Up here, homes used as grow houses are among the ranks of the foreclosures, and you can always identify them, if you know what to look for. The mysterious wiring is a giveaway. No normal home would have that many breakers. Signs of an extensive irrigation system. Evidence of big heaters or fans, especially in a fairly closed or private room. Robust locks on the doors. Sometimes, streaks of mold on the walls, proof that a room was probably kept hot and humid for extended periods of times. Other times, the mold is hidden with scrubbing and painting and you may not find it until it surfaces again, or until you start ripping down sheetrock and wall paneling.
Or until you start wondering why you feel sick in your new house, or why your tenants are getting sick. Exposure to mold can cause respiratory problems at very least, along with a host of other health issues. I’ve walked into a few foreclosures recently where my airways have started closing without any obvious evidence of mold, and before I’ve even seen the physical evidence, I can gasp ‘this was a grow house, wasn’t it?’ For people with asthma and other chronic respiratory conditions, mold can be a killer, and at the very least, it will make you extremely uncomfortable.
Banks are not under any obligation to clean up the properties they sell. There are some legally required disclosures, but banks are not required to, for example, test for mold and provide a report. In fact, banks may go out of their way to not test for things so that they don’t need to disclose them. If a house is toxic because of mold or because of chemicals used inside, in the case of meth houses, it could potentially turn into a massive project for the buyers.
And they might not realise how massive it is unless they are familiar with the issues. One consequence of the flood of foreclosures is that a lot of naive buyers are entering the real estate market. They see good deals on homes and think they may as well take advantage of them. Maybe they thought they would never be able to own homes, and here, suddenly, is a chance. So they look the house over and the realtor says some nice things about it (remember, real estate agents need you to buy property), and then they buy it, and then the problems start to appear, after they have no recourse, and the seller can’t be held liable because it was an as-is contract. If you buy a moldy house, it becomes your problem.
Mold abatement can be extremely expensive. You may have to rip out walls, supporting joists, insulation. You can easily spend tens of thousands of dollars on eradicating the mold and getting the home properly sealed again. And that’s if you have tens of thousands to spend, which you may not. Home insurance won’t help you, and if you tapped yourself out on the down payment, you could be facing an uninhabitable home that you can’t do anything with. You might well find yourself trying in turn to sell it to someone who can deal with the mold, which you now have to disclose because you know about it, and this will drive the price down.
This is a direct consequence of the handling of drug policy in the United States. People would not be buying homes contaminated with mold and harmful chemicals if it weren’t for laws forcing people underground. Aside from the fact that grow houses take usable housing away from people when they are in operation, they can create a nightmare for property owners, whether existing landlords who were unaware of how the property was being used, or new buyers who unwittingly purchase a grow house. Producers of drugs often walk away from home loans, for a variety of reasons, which means that when you have a flooded foreclosure market in an area where drug production is high, you have to anticipate that many of those homes were used for drug production, storage, and sales.
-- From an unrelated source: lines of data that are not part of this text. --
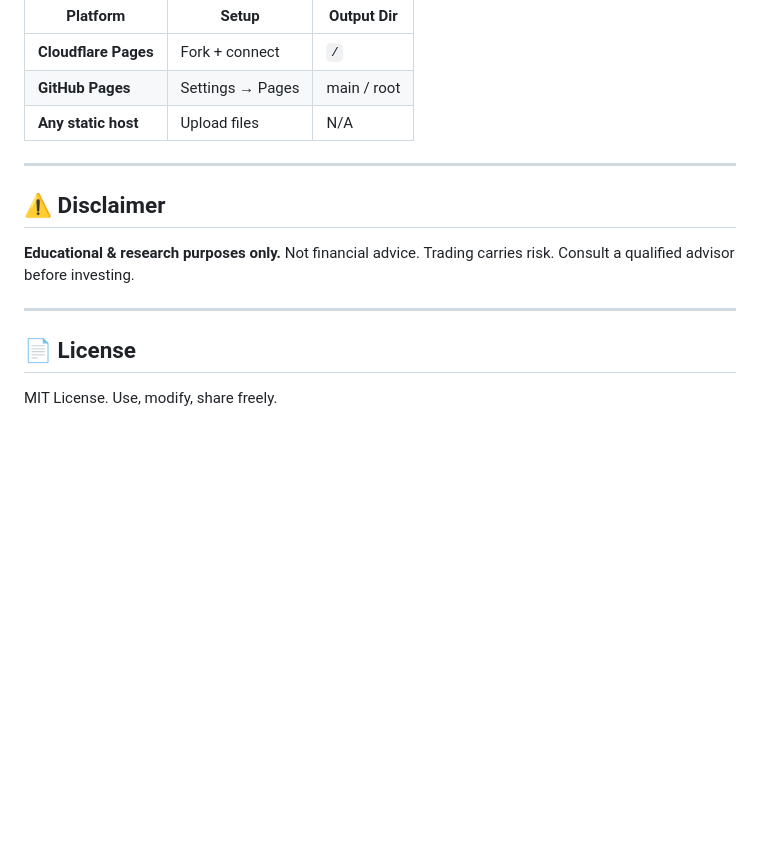
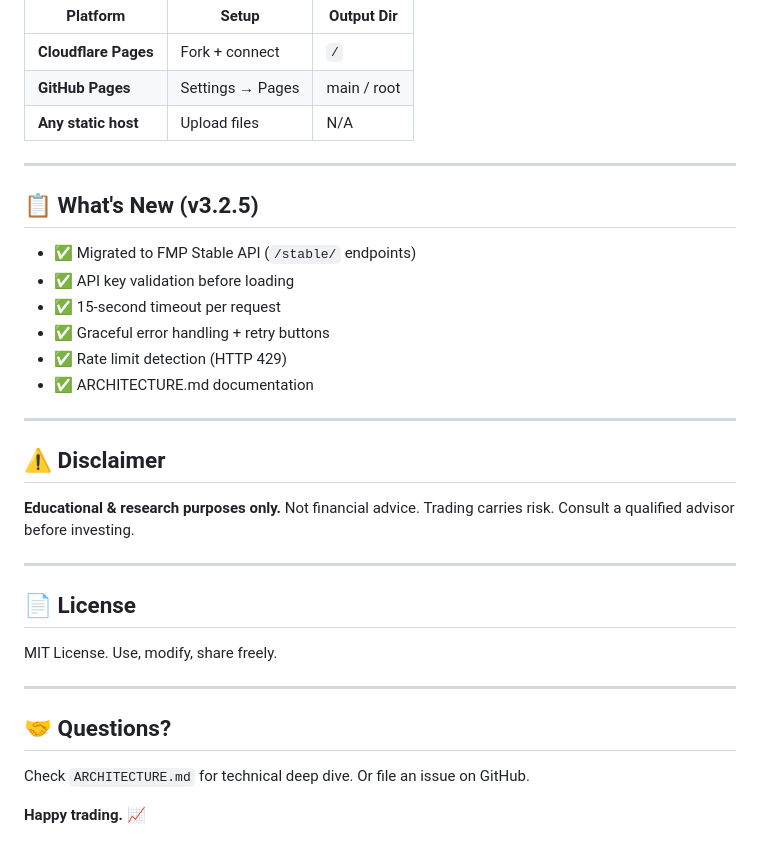
Before and after one commit to hutuleac/stock-dashboard-v4.0.1, a Markdown page: README.md, the part around one of its changes. Rendered like a GitHub page; blank space fills up the shorter version.

```diff
--- a/README.md
+++ b/README.md
@@ -144,6 +151,17 @@ DEFAULT_TICKERS: ['AAPL', 'MSFT', 'NVDA'],  // your tickers
 
 ---
 
+## 📋 What's New (v3.2.5)
+
+- ✅ Migrated to FMP Stable API (`/stable/` endpoints)
+- ✅ API key validation before loading
+- ✅ 15-second timeout per request
+- ✅ Graceful error handling + retry buttons
+- ✅ Rate limit detection (HTTP 429)
+- ✅ ARCHITECTURE.md documentation
+
+---
+
 ## ⚠️ Disclaimer
 
 **Educational & research purposes only.** Not financial advice. Trading carries risk. Consult a qualified advisor before investing.
@@ -153,3 +171,11 @@ DEFAULT_TICKERS: ['AAPL', 'MSFT', 'NVDA'],  // your tickers
 ## 📄 License
 
 MIT License. Use, modify, share freely.
+
+---
+
+## 🤝 Questions?
+
+Check `ARCHITECTURE.md` for technical deep dive. Or file an issue on GitHub.
+
+**Happy trading.** 📈
```
Also changed, not shown: other parts of README.md (+35 -28 lines).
Which means that buyers in those areas need to be careful. They need to learn to recognise the signs of a house used for drug production and they need to understand what they could be getting into with purchases of such homes. They need detailed home inspections to check for specific issues like mold or perilous wiring. And they should get accurate estimates on the costs of repairs; maybe they feel ready to take on the project and they have the capital to do so, but it helps to know what is going to be involved. Those same estimates can also be useful for price negotiations. Banks don’t want to sit on inventory forever and if you’re looking at a foreclosure that is going to need $40,000 worth of work to be habitable, you should say so when you’re bantering back and forth on the price.
A former grow house doesn’t have to be a bad deal. In fact, it can be a very good one, if you know what you’re doing. But, for those who don’t know and are buying unawares, it can turn into a snarled mess that may be far more than they bargained for when they thought they were getting a great deal on a cheap foreclosure to use as a starter home.